Yes, Ijams’ unique, natural, and post-industrial landscape offers some wonderful rock-climbing opportunities. Ijams is currently developing some ideas with River Sports Outfitters Climbing Team and UT’s outdoor program with the view to launch programming next spring. Particularly, the imposing bluffs at Mead’s Quarry and the sheer Tennessee Marble walls at Ross Marble Quarry offer some amazing opportunities to get outdoors, explore, and climb just two miles from downtown. We’ll be offering more bouldering experiences too. Stay tuned!
“A stoplight on Papermill outside the entry to McKay [Used Books, CDs, Movies and More.] You shouldn’t have to take your life in your hands or expect West Knoxville drivers to suddenly become kindly to make a left hand turn into McKay; sometimes 30 or 40 cars will go by before someone lets you turn. Or, at the very least, a couple of stop signs.”
—Frances Hall, West High graduate and used-manga fan
William Cole, City of Knoxville Traffic Engineering Department:
The City of Knoxville Traffic Engineering Division evaluates intersections for traffic signal installation once every two years. We usually investigate around 40 locations and create a ranked list, called the signal index, based on traffic volume and crashes that could be improved with a signal. We have to evaluate the trade-offs before we decide to install a traffic signal. Signals reduce delays on the side street, but they increase delays on the main street and can increase delays on all streets at off-peak times. Also, signals reduce angle crashes but increase rear-end crashes. In the signal-index process, the traffic is counted on each leg of the intersection and the crashes are investigated. This data is then used to determine which locations would benefit most from our budget for new signals. This location [on Papermill] will be investigated when that index is put together in early 2014.
“What Knoxville really needs is to drop its inferiority complex to other cities in Tennessee. Memphis has better barbecue, but there is plenty of good food here. Nashville has the Music City thing going, but they are also infested with state politicians and swarming with lobbyists. Our beautiful home in the valley has the amenities of a bigger city and the charm of a smaller town. We are right to be proud of our humility, but we shouldn’t overlook our appeal.”
—Rick Tate, owner, the Tate Group; CFO, the Tate Estate
Kim Bumpas, President of Visit Knoxville:
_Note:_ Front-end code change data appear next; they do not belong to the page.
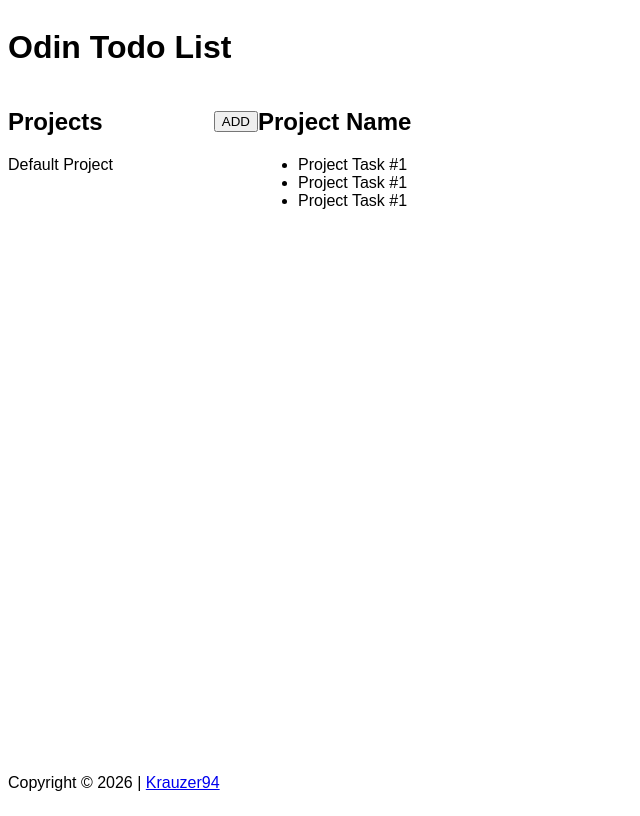
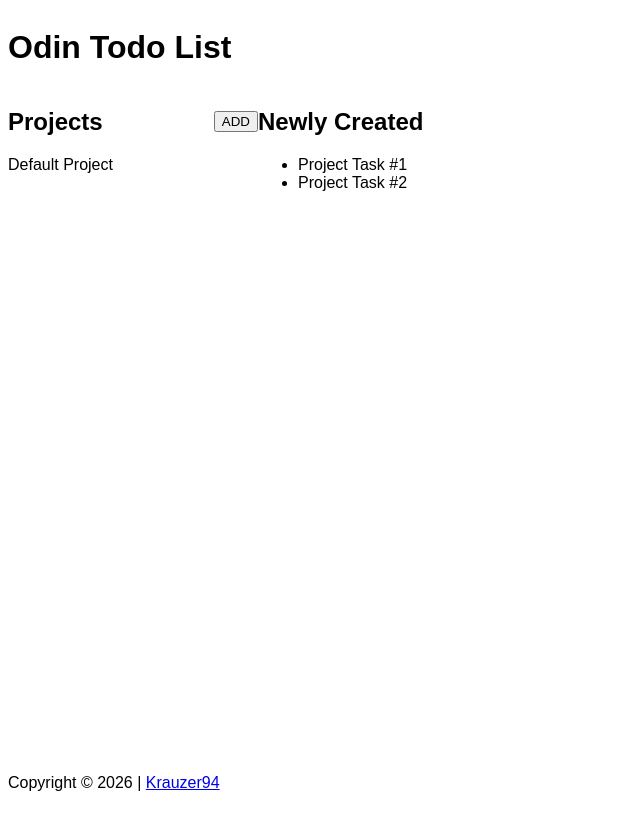
Before and after one commit to Krauzer94/odin-todo-list, a website built with webpack: page src/template.html in a window 1280 px wide. Shown: the whole page, without its empty margins (0-640 px from the left). Built offline with nearby package versions, Linux system fonts and the light colour scheme.

Commit message:
No longer pre-render the project tasks content

```diff
--- a/src/template.html
+++ b/src/template.html
@@ -28,14 +28,7 @@
     </aside>
 
     <!-- Tasks content -->
-    <main class="content">
-      <h2>Project Name</h2>
-      <ul>
-        <li>Project Task #1</li>
-        <li>Project Task #1</li>
-        <li>Project Task #1</li>
-      </ul>
-    </main>
+    <main id="content"></main>
 
     <!-- Copyright footer -->
     <footer>
```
We are moving in this direction a lot with our new campaign. One of the key things I think is valuable to Knoxville and valuable about Knoxville is its variety. Knoxville is so much more than [one thing]. Being the home of just one thing is not as meaningful in the new world as maybe some people think it is. What Knoxville is is a variety of experiences, and we’re trying to show that through the way we market and the way we tell the story of Knoxville. Knoxville isn’t about any one thing. We’ve got a lot of things. We’ve got a rich arts and culture scene. We have a symphony, we have an opera. You can canoe, you can paddleboard right out of downtown. You can go play a three-par golf course right out of downtown and get right back. We have a rich heritage tourism. We have all of the war sites, all the historic homes that compete with some of the destinations that people like to throw out there like Savannah. It is the variety of Knoxville and the people in Knoxville that make it what it is.